But in 2010, parents started hearing whispers that their anonymous donor might pull out, eliminating Lamb's position.
"When I found out this job was going to go away … I sat there and I bawled for the weekend," Lamb said. She previously worked as a third- and fourth-grade teacher and likely would have returned to that, but she called teaching science her passion.
Not wanting to lose Lamb or a dedicated science position, parents scrambled, forming the foundation in 2010 and receiving final word in early 2011 that the donor had indeed pulled out.
"From late February to basically the end of May was all we had to make the commitment," Peters said. "So we had to figure out what are we going to do in order to generate enough resources in just a couple of months."
In 2011, they funded a science class — salary, insurance, lab equipment, field trips and more — at 60%.

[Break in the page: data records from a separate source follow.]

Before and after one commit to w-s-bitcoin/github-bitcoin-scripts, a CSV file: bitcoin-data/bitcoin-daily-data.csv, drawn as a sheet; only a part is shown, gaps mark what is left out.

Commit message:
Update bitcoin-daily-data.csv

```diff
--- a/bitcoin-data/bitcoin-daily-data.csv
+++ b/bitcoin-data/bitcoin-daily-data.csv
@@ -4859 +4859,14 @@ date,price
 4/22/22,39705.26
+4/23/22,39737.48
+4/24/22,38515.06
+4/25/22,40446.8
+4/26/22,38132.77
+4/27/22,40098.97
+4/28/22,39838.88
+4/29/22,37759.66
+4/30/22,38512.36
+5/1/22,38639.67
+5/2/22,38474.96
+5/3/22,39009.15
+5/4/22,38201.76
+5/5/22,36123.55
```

"Our biggest contributor was the science teacher herself, who agreed to work a 60% contract for the year," Peters said. Through fundraisers, ongoing donations from parents and a fireworks stand that netted $12,000, parents met a $70,000 goal.
The results, parents say, are worth the price tag.
In the 2004-05 school year, when the two schools had one dedicated science teacher, almost 8% of fifth-graders were advanced, with 42% scoring proficient or advanced on standardized tests.
In the 2009-10 school year with dual science teachers in full swing, almost 50% of Woodland and Kaiser students were advanced, with 85% scoring proficient or advanced.
That was well above the district average of 63% proficient or advanced that year.
The foundation was aiming for 80% funding this year but recently surpassed that, Peters said. The closer parents get to 100%, the more time Lamb can spend in lower grades.
Now parents are trying to move away from personal funding to pursue grants instead. The foundation has already received sponsorships from the Orange County Roosters Foundation, the Rotary Club and a $2,000 gift from Boeing Monday night.
Lamb said the foundation's success will be judged by its longevity — if Woodland and Kaiser can keep their science programs whether she's still teaching or not — even though it seems to be on solid ground for now.
"The fact that they've got the money now," Lamb said. "It's working."